Top of Data to process

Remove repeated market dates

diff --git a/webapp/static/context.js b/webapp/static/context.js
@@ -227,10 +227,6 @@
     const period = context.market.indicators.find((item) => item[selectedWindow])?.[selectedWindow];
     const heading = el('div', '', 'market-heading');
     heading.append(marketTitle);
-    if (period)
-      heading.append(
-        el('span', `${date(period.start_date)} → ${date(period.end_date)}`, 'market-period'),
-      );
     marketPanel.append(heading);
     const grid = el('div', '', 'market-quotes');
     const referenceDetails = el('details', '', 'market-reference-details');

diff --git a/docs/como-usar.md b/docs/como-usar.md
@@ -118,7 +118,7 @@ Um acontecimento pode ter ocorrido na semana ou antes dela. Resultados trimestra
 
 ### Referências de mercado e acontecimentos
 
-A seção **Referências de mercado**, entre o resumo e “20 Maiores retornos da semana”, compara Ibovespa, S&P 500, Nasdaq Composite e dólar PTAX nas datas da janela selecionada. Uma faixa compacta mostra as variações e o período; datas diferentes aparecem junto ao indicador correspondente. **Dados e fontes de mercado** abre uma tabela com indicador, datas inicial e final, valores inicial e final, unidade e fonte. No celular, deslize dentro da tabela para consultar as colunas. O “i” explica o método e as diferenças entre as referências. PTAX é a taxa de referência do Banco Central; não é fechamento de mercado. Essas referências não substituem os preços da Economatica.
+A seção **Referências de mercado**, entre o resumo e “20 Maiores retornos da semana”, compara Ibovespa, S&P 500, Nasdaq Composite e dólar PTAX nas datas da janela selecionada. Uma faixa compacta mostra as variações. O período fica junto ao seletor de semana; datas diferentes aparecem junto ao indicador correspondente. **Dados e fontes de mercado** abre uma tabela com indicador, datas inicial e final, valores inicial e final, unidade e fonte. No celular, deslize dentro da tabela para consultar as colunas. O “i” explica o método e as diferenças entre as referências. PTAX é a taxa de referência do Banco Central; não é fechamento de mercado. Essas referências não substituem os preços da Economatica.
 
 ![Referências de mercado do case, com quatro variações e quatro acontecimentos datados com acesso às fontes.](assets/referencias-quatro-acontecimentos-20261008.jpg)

Bottom of Data to process

→ **Task instructions**
Find the line with "marketPanel.append(heading);" in the entries above. Retype it and each line after it, exactly, through the line with "dela. Resultados trimestra", and stop there.

→ **Response**
     marketPanel.append(heading);
     const grid = el('div', '', 'market-quotes');
     const referenceDetails = el('details', '', 'market-reference-details');

diff --git a/docs/como-usar.md b/docs/como-usar.md
@@ -118,7 +118,7 @@ Um acontecimento pode ter ocorrido na semana ou antes dela. Resultados trimestra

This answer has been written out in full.